WHAT THE EXERCISE ASKS: Please copy each line from the entries that contains the string "function".
PROVIDED INFORMATION below:
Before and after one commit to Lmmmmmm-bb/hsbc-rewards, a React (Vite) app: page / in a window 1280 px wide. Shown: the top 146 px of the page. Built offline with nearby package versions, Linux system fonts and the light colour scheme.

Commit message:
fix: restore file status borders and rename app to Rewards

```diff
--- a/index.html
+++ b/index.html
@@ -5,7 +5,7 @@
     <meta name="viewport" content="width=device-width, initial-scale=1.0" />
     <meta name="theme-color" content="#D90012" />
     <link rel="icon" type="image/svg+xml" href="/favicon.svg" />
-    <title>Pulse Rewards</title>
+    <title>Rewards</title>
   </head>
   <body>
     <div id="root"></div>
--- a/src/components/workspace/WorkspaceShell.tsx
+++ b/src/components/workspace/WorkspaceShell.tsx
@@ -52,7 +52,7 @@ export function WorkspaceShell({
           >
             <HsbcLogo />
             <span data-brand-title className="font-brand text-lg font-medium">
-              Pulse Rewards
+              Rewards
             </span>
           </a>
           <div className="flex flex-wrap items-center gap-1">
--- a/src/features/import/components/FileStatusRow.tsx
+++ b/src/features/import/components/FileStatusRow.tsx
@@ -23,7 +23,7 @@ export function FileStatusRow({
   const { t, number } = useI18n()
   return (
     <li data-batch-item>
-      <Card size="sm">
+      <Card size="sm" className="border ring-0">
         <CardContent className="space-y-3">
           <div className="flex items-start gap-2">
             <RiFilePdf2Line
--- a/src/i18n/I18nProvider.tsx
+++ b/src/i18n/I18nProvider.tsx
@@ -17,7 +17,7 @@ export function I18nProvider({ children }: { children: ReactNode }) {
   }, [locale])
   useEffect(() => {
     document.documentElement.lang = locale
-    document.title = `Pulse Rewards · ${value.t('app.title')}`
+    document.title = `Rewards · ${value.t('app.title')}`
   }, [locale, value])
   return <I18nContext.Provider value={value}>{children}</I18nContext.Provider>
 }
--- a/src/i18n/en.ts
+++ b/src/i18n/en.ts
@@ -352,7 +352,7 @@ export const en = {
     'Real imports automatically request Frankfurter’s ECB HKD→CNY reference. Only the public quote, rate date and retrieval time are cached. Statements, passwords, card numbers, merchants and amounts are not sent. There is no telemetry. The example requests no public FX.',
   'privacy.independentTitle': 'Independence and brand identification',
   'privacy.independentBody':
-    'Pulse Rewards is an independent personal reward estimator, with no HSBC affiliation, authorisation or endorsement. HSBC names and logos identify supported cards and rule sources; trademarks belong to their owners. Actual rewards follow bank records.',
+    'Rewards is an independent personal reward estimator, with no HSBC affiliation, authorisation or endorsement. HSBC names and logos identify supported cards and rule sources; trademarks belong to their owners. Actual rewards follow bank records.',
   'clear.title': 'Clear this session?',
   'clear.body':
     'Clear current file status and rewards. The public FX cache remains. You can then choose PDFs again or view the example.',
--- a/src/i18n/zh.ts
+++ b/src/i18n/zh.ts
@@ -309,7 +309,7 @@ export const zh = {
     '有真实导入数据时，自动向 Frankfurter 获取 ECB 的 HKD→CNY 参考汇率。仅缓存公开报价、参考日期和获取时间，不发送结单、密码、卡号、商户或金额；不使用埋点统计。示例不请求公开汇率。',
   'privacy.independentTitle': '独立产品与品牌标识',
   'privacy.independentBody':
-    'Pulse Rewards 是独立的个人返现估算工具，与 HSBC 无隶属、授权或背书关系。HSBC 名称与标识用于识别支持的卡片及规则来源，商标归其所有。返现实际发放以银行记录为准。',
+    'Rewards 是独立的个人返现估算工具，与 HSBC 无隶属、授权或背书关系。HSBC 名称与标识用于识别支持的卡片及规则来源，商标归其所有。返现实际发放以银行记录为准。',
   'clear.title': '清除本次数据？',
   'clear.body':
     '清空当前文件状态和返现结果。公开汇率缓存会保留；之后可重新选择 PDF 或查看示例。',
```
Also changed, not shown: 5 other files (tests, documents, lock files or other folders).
End of PROVIDED INFORMATION.
OUTPUT OF THE EXERCISE:
@@ -52,7 +52,7 @@ export function WorkspaceShell({
@@ -23,7 +23,7 @@ export function FileStatusRow({
@@ -17,7 +17,7 @@ export function I18nProvider({ children }: { children: ReactNode }) {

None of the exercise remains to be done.